(Entries taken from a collection)
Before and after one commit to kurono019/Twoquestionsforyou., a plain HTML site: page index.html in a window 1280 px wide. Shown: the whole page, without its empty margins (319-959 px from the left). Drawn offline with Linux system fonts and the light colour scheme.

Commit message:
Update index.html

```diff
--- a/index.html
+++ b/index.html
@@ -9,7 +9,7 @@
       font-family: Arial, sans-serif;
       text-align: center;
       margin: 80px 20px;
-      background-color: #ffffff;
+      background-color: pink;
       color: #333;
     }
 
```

==

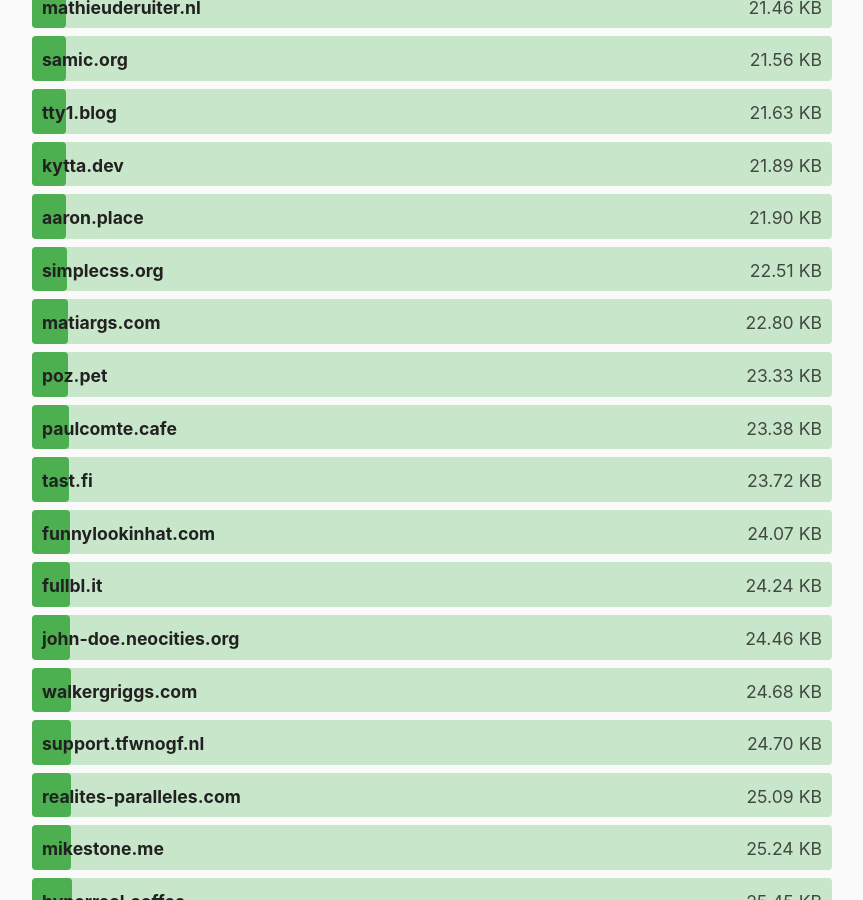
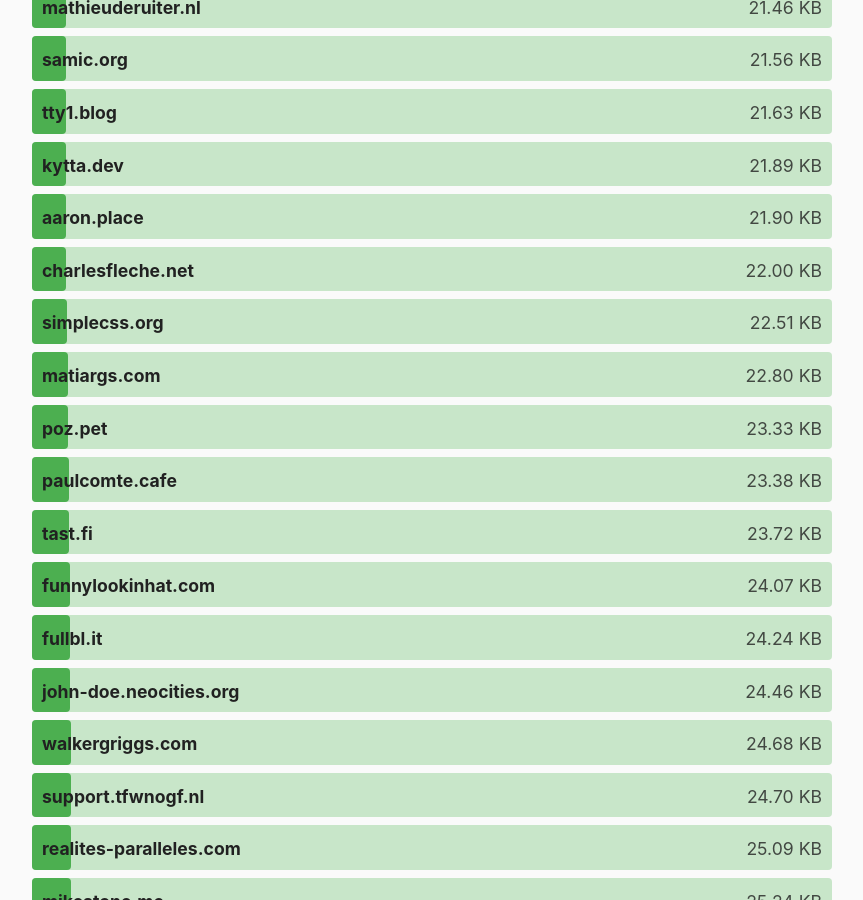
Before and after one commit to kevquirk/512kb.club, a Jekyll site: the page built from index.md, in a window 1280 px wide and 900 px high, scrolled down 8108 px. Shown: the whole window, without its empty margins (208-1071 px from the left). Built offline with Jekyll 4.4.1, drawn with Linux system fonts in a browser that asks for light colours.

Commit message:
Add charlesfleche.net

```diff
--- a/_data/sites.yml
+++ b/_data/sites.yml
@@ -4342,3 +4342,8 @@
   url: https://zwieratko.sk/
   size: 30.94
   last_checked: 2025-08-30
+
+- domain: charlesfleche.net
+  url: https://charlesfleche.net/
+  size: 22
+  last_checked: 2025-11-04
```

==

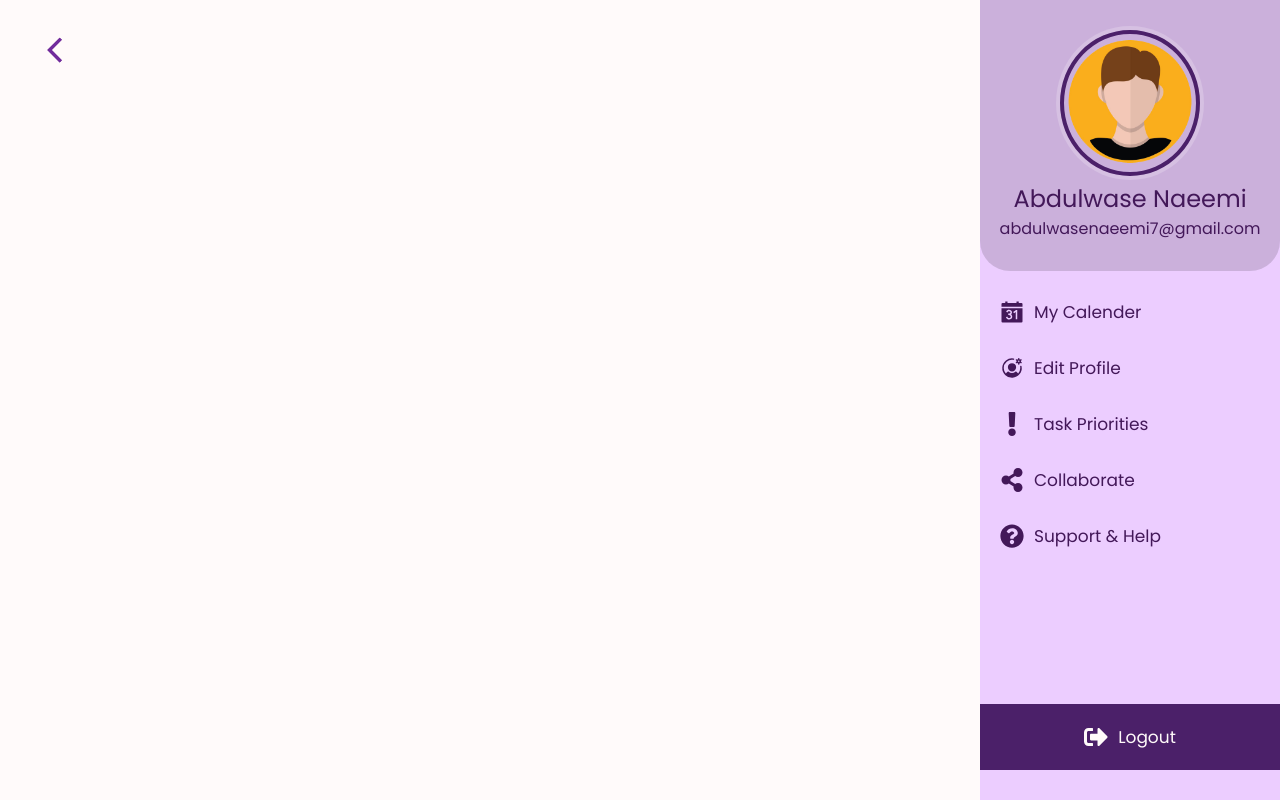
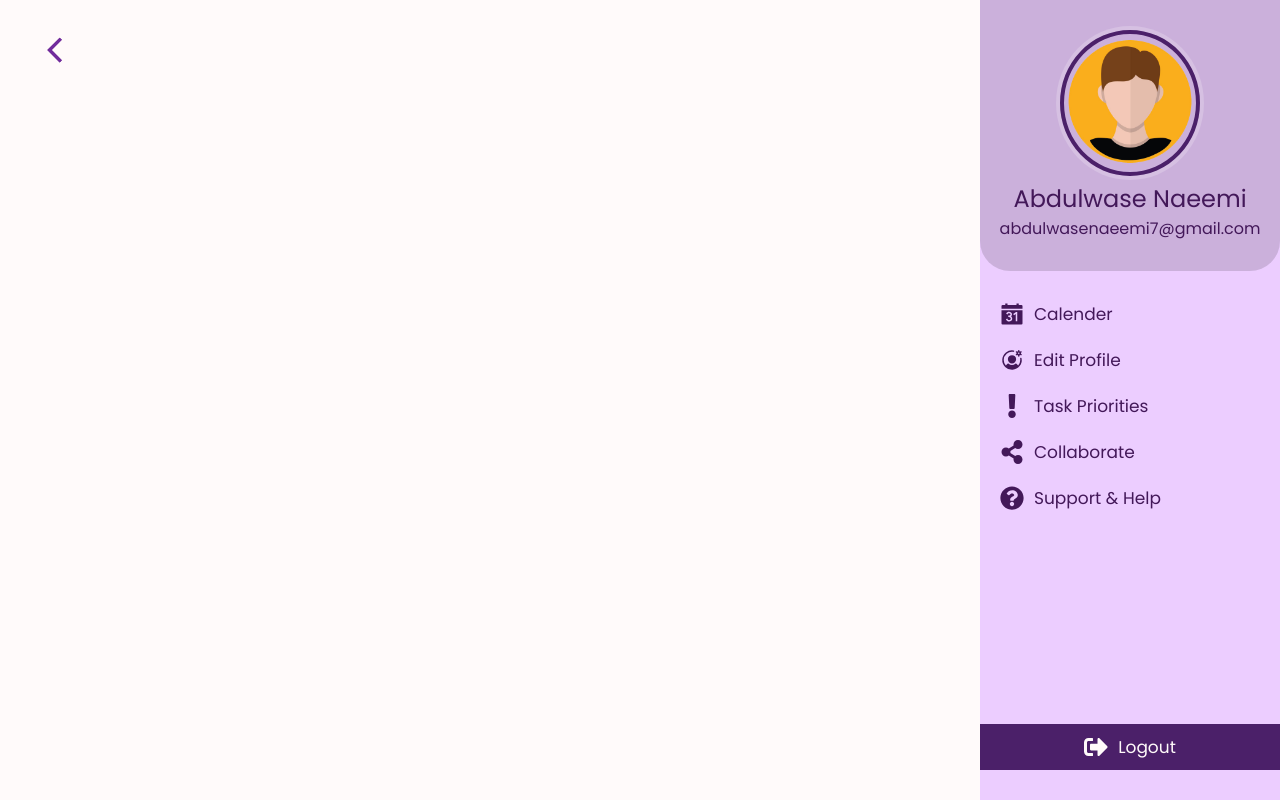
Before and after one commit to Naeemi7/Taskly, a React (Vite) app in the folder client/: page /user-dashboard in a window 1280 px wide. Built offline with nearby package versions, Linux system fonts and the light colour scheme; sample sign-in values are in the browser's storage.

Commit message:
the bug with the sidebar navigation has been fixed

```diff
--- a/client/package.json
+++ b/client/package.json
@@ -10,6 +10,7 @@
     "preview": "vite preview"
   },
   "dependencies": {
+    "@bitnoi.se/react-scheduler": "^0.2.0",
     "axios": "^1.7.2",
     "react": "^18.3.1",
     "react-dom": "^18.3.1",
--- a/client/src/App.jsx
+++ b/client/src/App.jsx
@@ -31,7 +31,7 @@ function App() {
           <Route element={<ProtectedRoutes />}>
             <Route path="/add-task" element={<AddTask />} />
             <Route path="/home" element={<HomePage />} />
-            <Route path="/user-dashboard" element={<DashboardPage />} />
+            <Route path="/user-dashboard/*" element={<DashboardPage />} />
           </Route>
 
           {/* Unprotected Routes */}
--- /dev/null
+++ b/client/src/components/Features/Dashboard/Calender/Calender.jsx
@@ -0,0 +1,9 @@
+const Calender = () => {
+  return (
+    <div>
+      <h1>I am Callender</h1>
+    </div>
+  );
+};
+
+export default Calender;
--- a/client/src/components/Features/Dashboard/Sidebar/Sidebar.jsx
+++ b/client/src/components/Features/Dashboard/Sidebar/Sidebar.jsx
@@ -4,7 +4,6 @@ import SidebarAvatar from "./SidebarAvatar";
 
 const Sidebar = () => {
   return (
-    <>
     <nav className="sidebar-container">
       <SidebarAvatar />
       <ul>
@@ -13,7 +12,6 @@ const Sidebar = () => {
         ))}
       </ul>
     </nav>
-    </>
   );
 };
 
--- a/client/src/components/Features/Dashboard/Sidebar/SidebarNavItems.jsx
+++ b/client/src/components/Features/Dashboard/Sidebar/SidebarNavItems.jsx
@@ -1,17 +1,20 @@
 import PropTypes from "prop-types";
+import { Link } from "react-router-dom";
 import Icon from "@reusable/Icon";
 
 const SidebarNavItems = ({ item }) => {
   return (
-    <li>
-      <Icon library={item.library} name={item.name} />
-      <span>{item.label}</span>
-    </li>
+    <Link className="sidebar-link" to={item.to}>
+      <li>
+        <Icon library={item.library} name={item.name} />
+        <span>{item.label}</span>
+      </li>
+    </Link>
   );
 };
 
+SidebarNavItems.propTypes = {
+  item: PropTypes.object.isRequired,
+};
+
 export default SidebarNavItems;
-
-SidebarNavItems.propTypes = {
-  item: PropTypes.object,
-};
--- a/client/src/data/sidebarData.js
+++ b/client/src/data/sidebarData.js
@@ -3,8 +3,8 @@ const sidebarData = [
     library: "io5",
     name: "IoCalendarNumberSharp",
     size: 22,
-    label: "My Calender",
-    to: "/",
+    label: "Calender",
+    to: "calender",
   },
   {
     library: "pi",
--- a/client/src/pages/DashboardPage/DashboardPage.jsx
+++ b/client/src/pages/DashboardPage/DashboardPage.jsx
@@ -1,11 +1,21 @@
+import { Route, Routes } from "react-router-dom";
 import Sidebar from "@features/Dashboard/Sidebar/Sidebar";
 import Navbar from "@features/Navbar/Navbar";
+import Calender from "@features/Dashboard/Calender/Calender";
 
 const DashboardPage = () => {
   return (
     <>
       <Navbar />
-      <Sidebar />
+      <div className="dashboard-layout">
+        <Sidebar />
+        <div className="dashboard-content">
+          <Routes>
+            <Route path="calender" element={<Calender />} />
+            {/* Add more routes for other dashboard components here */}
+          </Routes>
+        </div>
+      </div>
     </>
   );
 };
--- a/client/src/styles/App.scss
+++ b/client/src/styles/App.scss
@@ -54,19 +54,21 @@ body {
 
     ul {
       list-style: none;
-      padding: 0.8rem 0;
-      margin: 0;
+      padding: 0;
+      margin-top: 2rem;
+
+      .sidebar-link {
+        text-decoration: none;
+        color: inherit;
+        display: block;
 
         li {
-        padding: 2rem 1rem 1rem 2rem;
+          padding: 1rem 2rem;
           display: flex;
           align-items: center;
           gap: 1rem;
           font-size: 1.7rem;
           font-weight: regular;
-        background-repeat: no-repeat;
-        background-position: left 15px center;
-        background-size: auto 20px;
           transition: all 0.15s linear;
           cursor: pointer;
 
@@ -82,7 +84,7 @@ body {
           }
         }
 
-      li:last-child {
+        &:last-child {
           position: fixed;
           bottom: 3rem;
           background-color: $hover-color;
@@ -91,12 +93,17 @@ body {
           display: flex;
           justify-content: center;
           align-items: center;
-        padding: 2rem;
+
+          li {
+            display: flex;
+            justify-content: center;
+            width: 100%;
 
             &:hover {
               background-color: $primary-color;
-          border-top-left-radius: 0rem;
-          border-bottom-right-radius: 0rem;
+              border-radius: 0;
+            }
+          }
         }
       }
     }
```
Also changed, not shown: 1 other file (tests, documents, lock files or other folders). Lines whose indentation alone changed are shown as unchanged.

• WHAT YOU WILL DO
Exactly one number is wanted in reply: the count of lines above that hold the string "SidebarNavItems".

• SOLUTION FOR THIS TASK
6